The King had an only sister who was deeply attached to him, and who was married to the sovereign of a distant country. She had always kept up a close correspondence with her brother, and the accounts she heard of Prince Alphege made her long to become acquainted with so charming a nephew. She entreated the King to allow the Prince to visit her, and after some hesitation which was overruled by his wife, he finally consented.
Prince Alphege was at this time fourteen years old, and the handsomest and most engaging youth imaginable. In his infancy he had been placed in the charge of one of the great ladies of the Court, who, according to the prevailing custom, acted first as his head nurse and then as his governess. When he outgrew her care her husband was appointed as his tutor and governor, so that he had never been separated from this excellent couple, who loved him as tenderly as they did their only daughter Zayda, and were warmly loved by him in return.
When the Prince set forth on his travels it was but natural that this devoted couple should accompany him, and accordingly he started with them and attended by a numerous retinue.
For some time he travelled through his father's dominions and all went well; but soon after passing the frontier they had to cross a desert plain under a burning sun. They were glad to take shelter under a group of trees near, and here the Prince complained of burning thirst. Luckily a tiny stream ran close by and some water was soon procured, but no sooner had he tasted it than he sprang from his carriage and disappeared in a moment. In vain did his anxious followers seek for him, he was nowhere to be found.
As they were hunting and shouting through the trees a great black monkey suddenly appeared on a point of rock and said: ' Poor sorrowing people, you are seeking your Prince in vain. Return to your own country and know that he will not be restored to you till you have for some time failed to recognise him.'

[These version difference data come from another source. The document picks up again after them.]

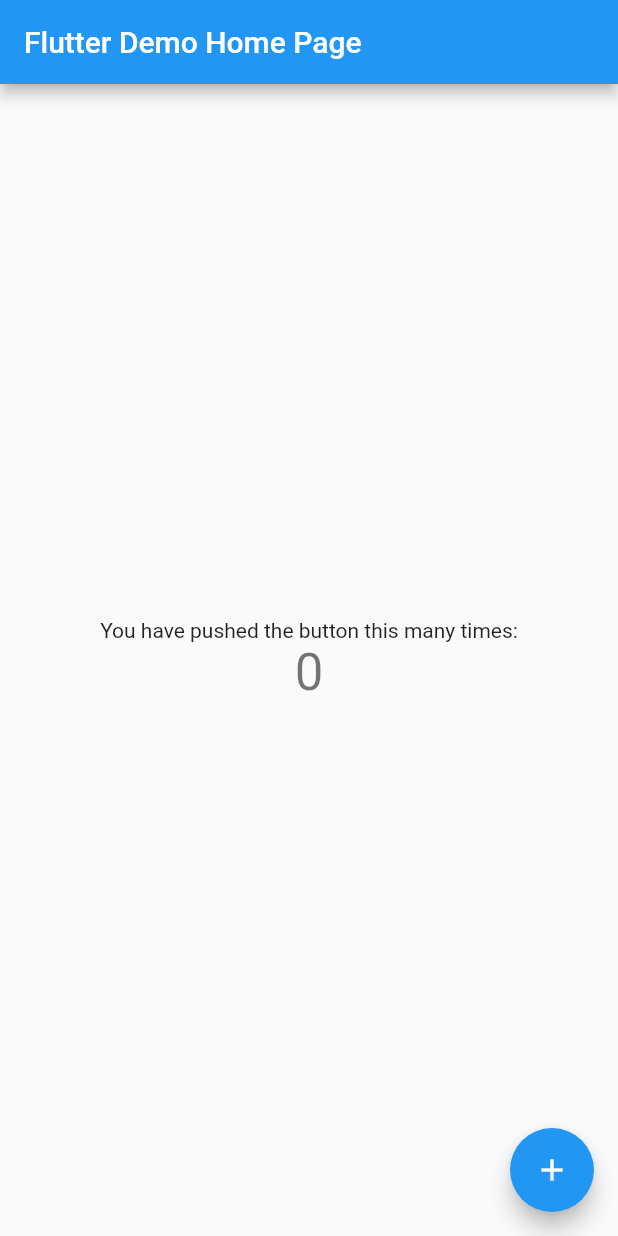
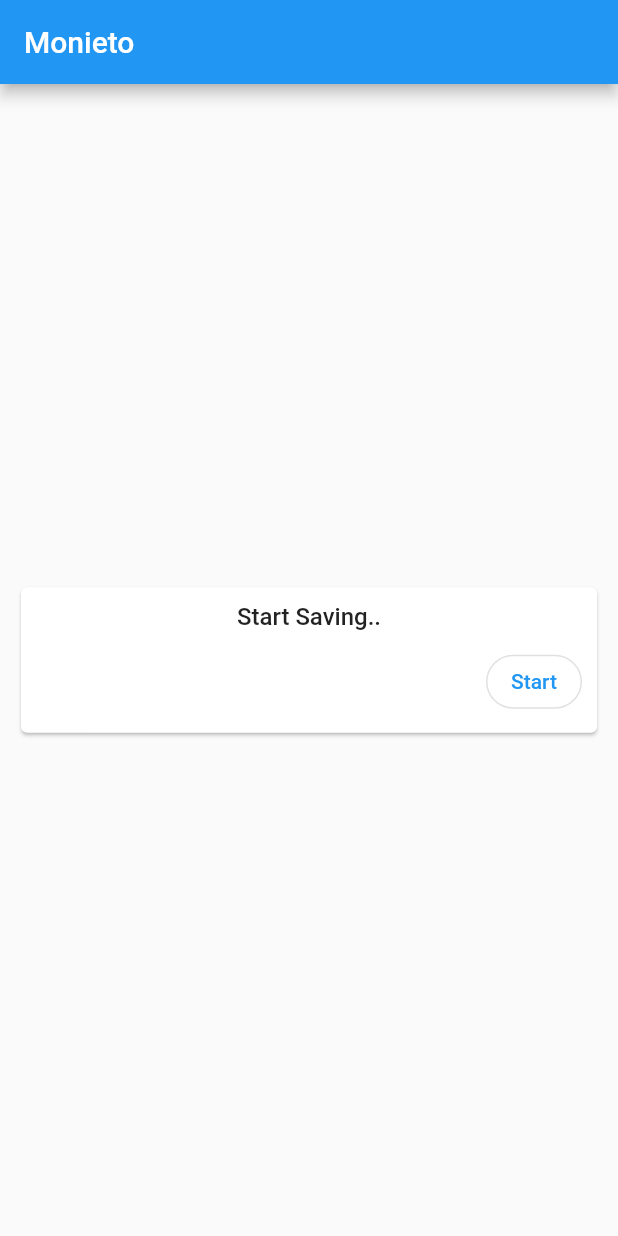
Before and after one commit to aman-singh7/background_service, a Flutter app: the screen it shows after launch, on a phone screen of 412 x 824 dp. Run offline on Flutter 3.47's test engine with Material 2 defaults, Android fonts, the phone set to English and light mode, and no system bars; our stand-ins replace hive_flutter; accounts and stored records are empty.

Commit message:
feat: implement intial screens
Signed-off-by: Aman <aman2@me.iitr.ac.in>

```diff
--- /dev/null
+++ b/lib/constants/strings.dart
@@ -0,0 +1,6 @@
+class AppStrings {
+  static const String hiveBoxName = 'box_name';
+
+  static const String saving = 'saving';
+  static const String expenses = 'expenses';
+}
--- a/lib/main.dart
+++ b/lib/main.dart
@@ -1,6 +1,22 @@
+import 'dart:developer';
+
 import 'package:flutter/material.dart';
+import 'package:flutter_background_service/constants/strings.dart';
+import 'package:flutter_background_service/screen/expenses.dart';
+import 'package:flutter_background_service/screen/saving_intial.dart';
+import 'package:flutter_background_service/services/storage_service.dart';
+import 'package:hive_flutter/hive_flutter.dart';
 
-void main() {
+Future<void> _initHive() async {
+  await Hive.initFlutter();
+  await Hive.openBox(AppStrings.hiveBoxName);
+  StorageService.init();
+}
+
+void main() async {
+  WidgetsFlutterBinding.ensureInitialized();
+  // initialize hive
+  await _initHive();
   runApp(const MyApp());
 }
 
@@ -11,10 +27,11 @@
   Widget build(BuildContext context) {
     return MaterialApp(
       title: 'Flutter Demo',
+      debugShowCheckedModeBanner: false,
       theme: ThemeData(
         primarySwatch: Colors.blue,
       ),
-      home: const MyHomePage(title: 'Flutter Demo Home Page'),
+      home: const MyHomePage(title: 'Monieto'),
     );
   }
 }
@@ -29,12 +46,17 @@
 }
 
 class _MyHomePageState extends State<MyHomePage> {
-  int _counter = 0;
+  late final ValueNotifier<bool> notifier;
 
-  void _incrementCounter() {
-    setState(() {
-      _counter++;
+  @override
+  void initState() {
+    notifier = ValueNotifier(StorageService.savingState ?? false);
+    StorageService.stream(AppStrings.saving).listen((event) {
+      log('Key: ${event.key} Value: ${event.value}');
+      if (event.value == null) return;
+      notifier.value = event.value;
     });
+    super.initState();
   }
 
   @override
@@ -43,24 +65,13 @@
       appBar: AppBar(
         title: Text(widget.title),
       ),
-      body: Center(
-        child: Column(
-          mainAxisAlignment: MainAxisAlignment.center,
-          children: <Widget>[
-            const Text(
-              'You have pushed the button this many times:',
-            ),
-            Text(
-              '$_counter',
-              style: Theme.of(context).textTheme.headline4,
-            ),
-          ],
-        ),
-      ),
-      floatingActionButton: FloatingActionButton(
-        onPressed: _incrementCounter,
-        tooltip: 'Increment',
-        child: const Icon(Icons.add),
+      body: ValueListenableBuilder(
+        valueListenable: notifier,
+        builder: (context, value, _) {
+          if (value) return const ExpensesScreen();
+
+          return const SavingIntial();
+        },
       ),
     );
   }
--- /dev/null
+++ b/lib/screen/saving_intial.dart
@@ -0,0 +1,51 @@
+import 'package:flutter/material.dart';
+import 'package:flutter_background_service/services/storage_service.dart';
+
+class SavingIntial extends StatelessWidget {
+  const SavingIntial({super.key});
+
+  @override
+  Widget build(BuildContext context) {
+    return Center(
+      child: Padding(
+        padding: const EdgeInsets.all(10.0),
+        child: Card(
+          child: Column(
+            mainAxisSize: MainAxisSize.min,
+            children: [
+              const SizedBox(height: 10),
+              const Text(
+                'Start Saving..',
+                style: TextStyle(
+                  fontSize: 16,
+                  fontWeight: FontWeight.w500,
+                ),
+              ),
+              Padding(
+                padding: const EdgeInsets.all(10),
+                child: Align(
+                  alignment: Alignment.bottomRight,
+                  child: OutlinedButton(
+                    onPressed: () {
+                      final current = StorageService.savingState ?? false;
+
+                      StorageService.updateSavingState = !current;
+                    },
+                    style: ButtonStyle(
+                      shape: MaterialStateProperty.all(
+                        RoundedRectangleBorder(
+                          borderRadius: BorderRadius.circular(30.0),
+                        ),
+                      ),
+                    ),
+                    child: const Text("Start"),
+                  ),
+                ),
+              ),
+            ],
+          ),
+        ),
+      ),
+    );
+  }
+}
--- /dev/null
+++ b/lib/services/storage_service.dart
@@ -0,0 +1,44 @@
+import 'package:hive_flutter/hive_flutter.dart';
+
+import '../constants/strings.dart';
+
+class StorageService {
+  /// Service initializer
+  static void init() => _box = Hive.box(AppStrings.hiveBoxName);
+
+  // Data
+  /// The Hive [Box] which contains all data stored by the app.
+  static late final Box _box;
+
+  static Box get box => _box;
+
+  // CRUD methods
+  static T? _get<T>(String key) => _box.get(key);
+
+  static void _set<T>(String key, T? value) => _box.put(key, value);
+
+  /// Remove a key from storage.
+  static T? delete<T>(String key) {
+    final T? value = _box.get(key);
+    _box.delete(key);
+    return value;
+  }
+
+  /// Safely check whether a key exists in storage.
+  /// Optionally check if the value is non-null.
+  static bool exists(String key, {bool checkForNull = false}) {
+    if (!_box.containsKey(key)) return false;
+    return !checkForNull || _box.get(key) != null;
+  }
+
+  /// Get a stream of [BoxEvent]s performed on a particular [key].
+  static Stream<BoxEvent> stream(String key) => _box.watch(key: key);
+
+  // Specific getters and setters
+
+  // Saving state
+  static bool? get savingState => _get<bool>(AppStrings.saving);
+
+  static set updateSavingState(bool? value) =>
+      _set<bool>(AppStrings.saving, value);
+}
```
Also changed, not shown: lib/models/expense_model.dart (added, +11 -0 lines), lib/screen/expenses.dart (added, +20 -0 lines), pubspec.yaml (+4 -4 lines), pubspec.lock, 2 other files.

With these words he vanished, leaving the courtiers sadly perplexed ; but as all their efforts to find the Prince were useless they had no choice but to go home, bringing with them the sad news, which so greatly distressed the King that he fell ill and died not long after.